day that made him so certain I was crazy, demand to know why he was so certain that amount of medication
was a good idea for a twelve year old. I'd love to strangle him until he admitted he was snorting cocaine
when he got up every five minutes- make him grovel at my feet and tell me that his degree hung on the wall
was useless, and he was full of s***. I want him to feel the pain I felt, and make him understand that if
he'd given me a chance to rest my startled mind; if he'd just talked to me first before jumping on the
drugged-up bandwagon the first day he met me, then things would be different...maybe my life would've even been easier.
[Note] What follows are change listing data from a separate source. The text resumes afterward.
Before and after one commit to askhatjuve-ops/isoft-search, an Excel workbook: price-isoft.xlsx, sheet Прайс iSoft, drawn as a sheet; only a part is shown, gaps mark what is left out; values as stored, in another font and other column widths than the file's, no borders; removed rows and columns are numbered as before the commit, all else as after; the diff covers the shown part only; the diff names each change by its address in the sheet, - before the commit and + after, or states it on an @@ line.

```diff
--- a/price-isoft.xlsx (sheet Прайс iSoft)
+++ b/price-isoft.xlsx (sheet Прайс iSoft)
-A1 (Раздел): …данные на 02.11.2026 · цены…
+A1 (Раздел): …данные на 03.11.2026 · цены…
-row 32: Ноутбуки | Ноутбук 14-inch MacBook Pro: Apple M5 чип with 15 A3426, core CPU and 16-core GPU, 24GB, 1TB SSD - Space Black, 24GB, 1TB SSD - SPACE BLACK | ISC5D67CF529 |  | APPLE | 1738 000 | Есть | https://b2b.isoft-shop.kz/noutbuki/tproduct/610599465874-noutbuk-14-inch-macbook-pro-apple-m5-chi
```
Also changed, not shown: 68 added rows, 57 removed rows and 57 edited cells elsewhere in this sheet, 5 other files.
Maybe it's not his fault, but above all things I feel after not swallowing those pills for almost two years,
I feel anger. After the storm cleared, while my mind falls into it's few weak points, I feel utter
resentment for the things I agreed to, for the doctors whose decisions I put total trust in. I can
understand that it's their job and that these prescriptions are their pay, and they have families...
yet toying with a young girl's mind in such a vicious painful way seems like they are getting greedy.
There is a way to do that profession and actually help people, ease their pain and STILL get your
My mind has turned. It's a positive change, but a change nonetheless that mostly leaves me confused.
I feel my true mind and ideas pouring out slowly, mixed with the chopped up portions of a life before
that I can't really remember. The emotions I feel from previous years are easy to identify from my
real self: they are fast, jolting my mind with an electricity that's almost physical. They are painful, rooted
with a deep sense of desperation, climbing through my shaky bridge of sanity to cause destruction all around it.
They are shattered and irrelevant, colorful and enticing all at the same time.
They are out of place, yet still feel at home.
The first feeling I noticed that I hadn't felt before was boredom-a restful time that there was no chaos
to delve into. At first I'd look for the thoughts, figuring they'd be hidden somewhere in the back of the closet,
waiting for this peaceful time to wreak their infamous havoc.
Yet they never came.
Well, never say never.
The strangest part about strengthening myself is the "low points" are far more extreme than I can recall.
I'll feel like myself one second, pleased with how well I'm doing, how strong my mind is, and the next I'm
running down the street wondering which way is the best to kill myself. This is the part that frightens me the
most- I never know what's next.
When I was sick, all the time, I expected it. Though it was a constant nightmare, it was still constant. The
insanity and I were enemies, but we had no other friends. I accepted it, and knew it was there- braced myself
to withstand its wrath.
Now, it seems much more terrifying than I remember. The relief of happiness only makes the attack of insanity worse.
And when it leaps from behind me and grabs me by the throat, the switch is flipped into my old thought processes
the doors of the darkest places are opened and I wander inside, head hung, defeated.. yet at home. I understand
this world of horror, I am sickeningly comfortable in this terror. It's all I knew for so long, and happiness
is such a let down when you know insanity is waiting around the corner for you. Disappointment has always been
my least favorite feeling.
I feel I'm in shaky transition, on a tightrope of thoughts that I can cross with difficulty, or fall easily.
I feel stuck sometimes, like there are no thoughts at all- slammed into the middle of who I used to be and
who I'd like to be. Maybe One day I'll cross the rope and take a bow...
However free falling is effortless.